Our view of the future is usually nothing more than a limp extrapolation of today. But let’s try to see what lies ahead in a different, more pernicious light.
Brexit, the US-China trade war and conflict in the Middle East.
It seems we are quickly moving into an era where markets are dominated by politics.
What is the real impact of politics on the economy and global markets?
On any given day you may see the ASX up or down on a variety of politically-driven events.
At The Rum Rebellion we take a long-term view. Ultimately, markets are driven by earnings and interest rates. At a fundamental level, this is all that matters.
Brexit and the US-China trade war can impact earnings and interest rates, so to a degree, these are relevant to market moves.
The real impact of politics on the economy and global markets though, is that it creates a smokescreen for investors.
The back and forth detracts from a clear-eyed view of what’s really wrong with a country — especially here in Australia.
What’s wrong with Australian politics?
Of course, Australian politics has recently impacted markets. The ASX got a short-term boost from the Liberal victory in the federal election.
However, successive governments (on both sides of the aisle) have created a system that results in an excessive amount of capital flowing into the property sector.
Investors have been rewarded by speculating on land, rather than investing in longer-term productive enterprises. Commodity-based income underwrites this national pastime, which is why the commodity/housing nexus is so important to ongoing growth.
It has left us with a foreign debt of $1 trillion, and the continued selling off of assets to fund our property obsession. As a result, we have a chronic current account deficit. In the year to 30 June 2018, the deficit was around $50 billion.
The trend reversed recently on the back of a commodities boom, in particular iron ore.
Hooked on houses and mining again…
What’s Australia’s political relationship with China?
Everyone knows we have a close economic relationship with China. They now own some of our ports, gas pipelines and electrical grids.

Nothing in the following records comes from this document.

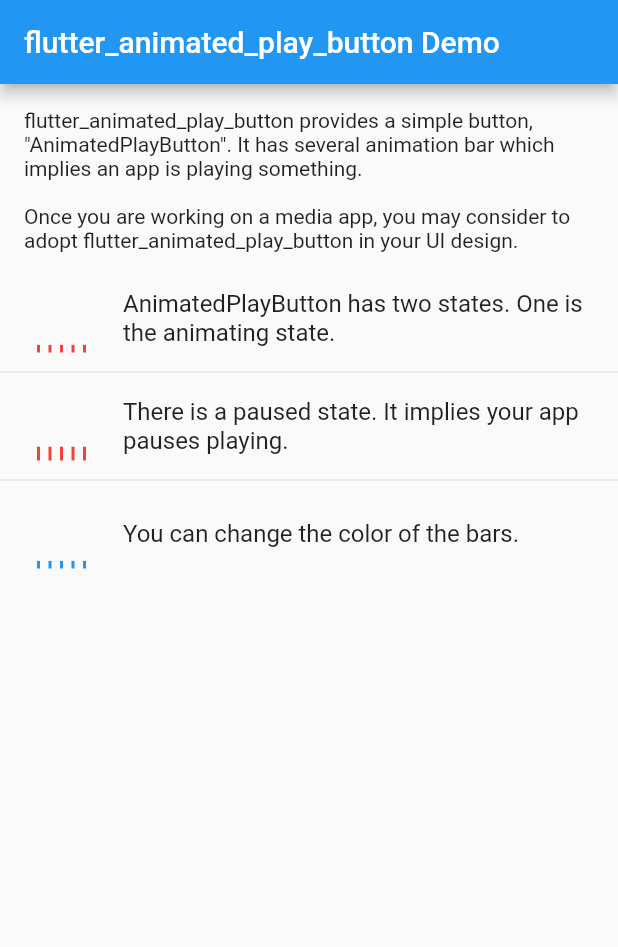
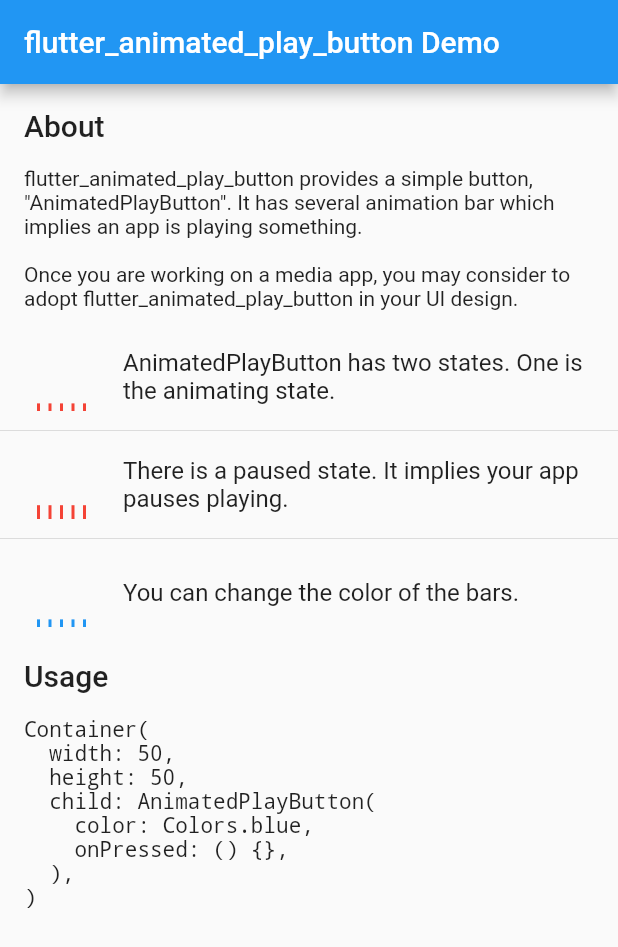
Before and after one commit to zonble/flutter_animated_play_button, a Flutter app: the screen it shows after launch, on a phone screen of 412 x 824 dp. Shown: the top 947 px of the screen. Run offline on Flutter 3.47's test engine with Material 2 defaults, Android fonts, the light colour scheme and no system bars.

Commit message:
Updates the example.

```diff
--- a/example/lib/main.dart
+++ b/example/lib/main.dart
@@ -25,12 +25,22 @@ class _MyHomePageState extends State<MyHomePage> {
   @override
   Widget build(BuildContext context) => Scaffold(
         appBar: AppBar(title: Text(widget.title)),
-        body: SingleChildScrollView(
+        body: SafeArea(
+          child: Scrollbar(
+            child: SingleChildScrollView(
+              child: Center(
                 child: ConstrainedBox(
                   constraints: BoxConstraints(maxWidth: 600),
                   child: Column(
+                    mainAxisAlignment: MainAxisAlignment.center,
                     crossAxisAlignment: CrossAxisAlignment.start,
                     children: <Widget>[
+                      Padding(
+                        padding: const EdgeInsets.only(
+                            top: 16, left: 16, bottom: 0, right: 16),
+                        child: Text('About',
+                            style: Theme.of(context).textTheme.title),
+                      ),
                       Padding(
                           padding: const EdgeInsets.all(16.0),
                           child: Text('flutter_animated_play_button provides a simple button,' +
@@ -75,7 +85,32 @@ class _MyHomePageState extends State<MyHomePage> {
                           ),
                         ),
                       ),
+                      Padding(
+                        padding: const EdgeInsets.only(
+                            top: 16, left: 16, bottom: 0, right: 16),
+                        child: Text('Usage',
+                            style: Theme.of(context).textTheme.title),
+                      ),
+                      Padding(
+                        padding: const EdgeInsets.all(16.0),
+                        child: Text(
+                          '''
+Container(
+  width: 50,
+  height: 50,
+  child: AnimatedPlayButton(
+    color: Colors.blue,
+    onPressed: () {},
+  ),
+)
+                        ''',
+                          style: TextStyle(fontFamily: 'Courier'),
+                        ),
+                      )
                     ],
+                  ),
+                ),
+              ),
             ),
           ),
         ),
```
Also changed, not shown: 4 other files. Lines whose indentation alone changed are shown as unchanged.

They pour money into real estate and mining as well.
But our over reliance on this investment comes at a price — we don’t have anywhere to go if the relationship breaks down.
As a result, we are sceptical of China as a force for good in Australian politics and our commentary reflects that.

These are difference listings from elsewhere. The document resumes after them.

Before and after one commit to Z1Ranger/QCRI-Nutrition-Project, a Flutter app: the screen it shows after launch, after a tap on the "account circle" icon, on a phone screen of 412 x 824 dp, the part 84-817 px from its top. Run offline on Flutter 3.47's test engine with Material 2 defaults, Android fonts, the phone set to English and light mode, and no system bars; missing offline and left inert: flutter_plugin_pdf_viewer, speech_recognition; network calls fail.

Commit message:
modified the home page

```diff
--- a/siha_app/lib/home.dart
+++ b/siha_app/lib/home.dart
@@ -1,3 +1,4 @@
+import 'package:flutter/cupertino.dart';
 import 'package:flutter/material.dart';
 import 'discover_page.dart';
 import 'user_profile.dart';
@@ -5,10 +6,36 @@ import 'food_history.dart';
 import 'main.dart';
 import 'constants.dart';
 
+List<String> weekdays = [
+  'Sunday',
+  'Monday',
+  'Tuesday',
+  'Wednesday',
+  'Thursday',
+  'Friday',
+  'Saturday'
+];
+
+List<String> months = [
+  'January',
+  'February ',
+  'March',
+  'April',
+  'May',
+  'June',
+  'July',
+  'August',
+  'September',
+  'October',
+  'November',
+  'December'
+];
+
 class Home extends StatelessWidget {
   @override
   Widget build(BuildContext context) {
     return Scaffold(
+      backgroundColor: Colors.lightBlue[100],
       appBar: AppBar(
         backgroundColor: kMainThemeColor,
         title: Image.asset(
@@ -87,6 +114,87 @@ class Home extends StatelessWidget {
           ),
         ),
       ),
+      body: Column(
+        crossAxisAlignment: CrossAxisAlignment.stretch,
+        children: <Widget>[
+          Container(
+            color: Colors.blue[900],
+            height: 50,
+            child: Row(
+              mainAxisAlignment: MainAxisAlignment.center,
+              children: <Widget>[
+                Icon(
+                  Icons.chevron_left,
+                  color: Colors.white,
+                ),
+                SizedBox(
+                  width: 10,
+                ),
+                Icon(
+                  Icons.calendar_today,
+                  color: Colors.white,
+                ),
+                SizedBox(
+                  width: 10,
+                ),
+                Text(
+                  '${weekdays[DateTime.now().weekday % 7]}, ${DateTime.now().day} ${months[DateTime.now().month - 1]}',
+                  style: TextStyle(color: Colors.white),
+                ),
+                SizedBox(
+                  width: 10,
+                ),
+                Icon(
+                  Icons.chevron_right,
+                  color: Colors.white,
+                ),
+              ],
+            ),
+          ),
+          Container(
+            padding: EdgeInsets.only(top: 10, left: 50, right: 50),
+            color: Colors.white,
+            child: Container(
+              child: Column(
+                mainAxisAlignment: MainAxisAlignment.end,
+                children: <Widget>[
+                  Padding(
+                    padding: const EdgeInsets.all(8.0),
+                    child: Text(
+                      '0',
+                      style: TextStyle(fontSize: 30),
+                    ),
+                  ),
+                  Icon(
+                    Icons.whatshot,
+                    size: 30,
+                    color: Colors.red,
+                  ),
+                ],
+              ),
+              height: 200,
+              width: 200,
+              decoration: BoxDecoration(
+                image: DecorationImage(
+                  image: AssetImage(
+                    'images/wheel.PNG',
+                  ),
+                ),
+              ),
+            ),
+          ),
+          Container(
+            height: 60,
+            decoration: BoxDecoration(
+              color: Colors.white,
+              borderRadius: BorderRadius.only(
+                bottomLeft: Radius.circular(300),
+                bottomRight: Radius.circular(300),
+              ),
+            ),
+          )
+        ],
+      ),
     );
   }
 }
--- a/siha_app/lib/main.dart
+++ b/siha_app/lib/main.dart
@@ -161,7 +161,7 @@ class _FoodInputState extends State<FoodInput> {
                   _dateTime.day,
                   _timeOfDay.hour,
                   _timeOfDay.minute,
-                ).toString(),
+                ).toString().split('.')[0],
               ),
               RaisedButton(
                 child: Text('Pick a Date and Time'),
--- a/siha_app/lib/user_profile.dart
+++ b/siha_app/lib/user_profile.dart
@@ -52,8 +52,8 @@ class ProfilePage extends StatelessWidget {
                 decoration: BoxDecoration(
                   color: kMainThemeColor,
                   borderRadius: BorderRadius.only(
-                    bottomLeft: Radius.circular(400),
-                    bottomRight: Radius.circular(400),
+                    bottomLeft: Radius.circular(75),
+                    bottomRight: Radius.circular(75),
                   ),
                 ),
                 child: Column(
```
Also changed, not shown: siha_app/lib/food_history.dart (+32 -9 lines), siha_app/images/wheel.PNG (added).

Climate change policy and what The Rum Rebellion stands for…
Instead of facing these issues, Australian politics is tearing the country apart. One of the chief culprits is climate change. Climate change and what to do about it has been a key destabiliser of national politics since it increasingly became a political issue from around 2007.

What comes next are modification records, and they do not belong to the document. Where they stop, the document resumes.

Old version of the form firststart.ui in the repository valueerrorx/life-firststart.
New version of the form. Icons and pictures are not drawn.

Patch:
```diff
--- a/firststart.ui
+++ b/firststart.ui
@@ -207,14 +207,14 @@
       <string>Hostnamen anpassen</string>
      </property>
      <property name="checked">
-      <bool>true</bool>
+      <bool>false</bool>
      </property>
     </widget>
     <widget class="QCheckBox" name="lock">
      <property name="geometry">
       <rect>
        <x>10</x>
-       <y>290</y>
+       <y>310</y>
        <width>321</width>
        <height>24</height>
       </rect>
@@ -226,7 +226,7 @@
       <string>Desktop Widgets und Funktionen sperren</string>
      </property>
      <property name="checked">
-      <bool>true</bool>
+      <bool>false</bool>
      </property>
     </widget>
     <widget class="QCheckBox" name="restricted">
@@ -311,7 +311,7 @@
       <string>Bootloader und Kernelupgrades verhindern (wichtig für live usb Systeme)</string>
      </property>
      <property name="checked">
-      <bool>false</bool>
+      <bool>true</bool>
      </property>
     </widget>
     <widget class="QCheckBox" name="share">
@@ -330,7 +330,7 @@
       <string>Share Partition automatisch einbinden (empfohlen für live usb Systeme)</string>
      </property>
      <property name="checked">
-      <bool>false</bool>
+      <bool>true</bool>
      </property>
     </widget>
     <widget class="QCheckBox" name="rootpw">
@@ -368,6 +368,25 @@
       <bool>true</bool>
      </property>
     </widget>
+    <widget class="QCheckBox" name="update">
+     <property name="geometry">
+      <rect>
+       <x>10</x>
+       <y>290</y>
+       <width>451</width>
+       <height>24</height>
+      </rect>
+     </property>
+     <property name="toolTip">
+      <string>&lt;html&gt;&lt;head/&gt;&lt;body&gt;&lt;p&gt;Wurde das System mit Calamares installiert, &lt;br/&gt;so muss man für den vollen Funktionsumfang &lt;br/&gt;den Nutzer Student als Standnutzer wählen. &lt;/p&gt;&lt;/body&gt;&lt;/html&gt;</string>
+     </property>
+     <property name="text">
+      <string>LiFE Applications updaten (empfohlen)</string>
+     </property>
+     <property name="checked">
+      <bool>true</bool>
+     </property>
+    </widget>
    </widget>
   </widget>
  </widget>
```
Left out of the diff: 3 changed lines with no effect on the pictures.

The Rum Rebellion is a libertarian voice. While we think all governments are corrupt and self-serving, out of principle we particularly abhor the ‘government knows best’ views emanating from the left of centre.
We don’t pull punches and we don’t accept money from advertisers, so we can tell it like it is.
On this page you can find all our political analysis. We cover topics in US politics, Australian politics and pretty much any political factor that could move markets.
You may disagree with us, or even be offended. We aren’t fussed though, we take freedom of speech seriously.
While the name ‘Rum Rebellion’ is generally well known to most semi-students of Australian history, the involvement of rum was only a peripheral issue.
Tomorrow, we’ll look at the proposed alternatives and whether we, as a nation, can afford a universal pension OR do you take personal responsibility to safeguard your financial position from the perfect storm?
Yes…COVID be damned…there is always opportunity in the share market depending on your time frame.
That ground is owned by the lobbyists rather than the traditional custodians of our democratic land, the regular citizen.
‘Seventeen winners of the Nobel Prize in economics sign letter in support of the President’s Build Back Better package’.
US crude finished April 20, 2020, at minus-$37 a barrel, blowing past the zero mark that few imagined would ever be crossed.
With all the talk of inflation and interest rates recently, it seems everyone is forgetting China. Obviously, the direction of interest rates are hugely important for the stock market…
Sit down. Remain calm. Let’s try to figure this out… The big news last Friday was that the House got together and passed Joe Biden’s social spending program.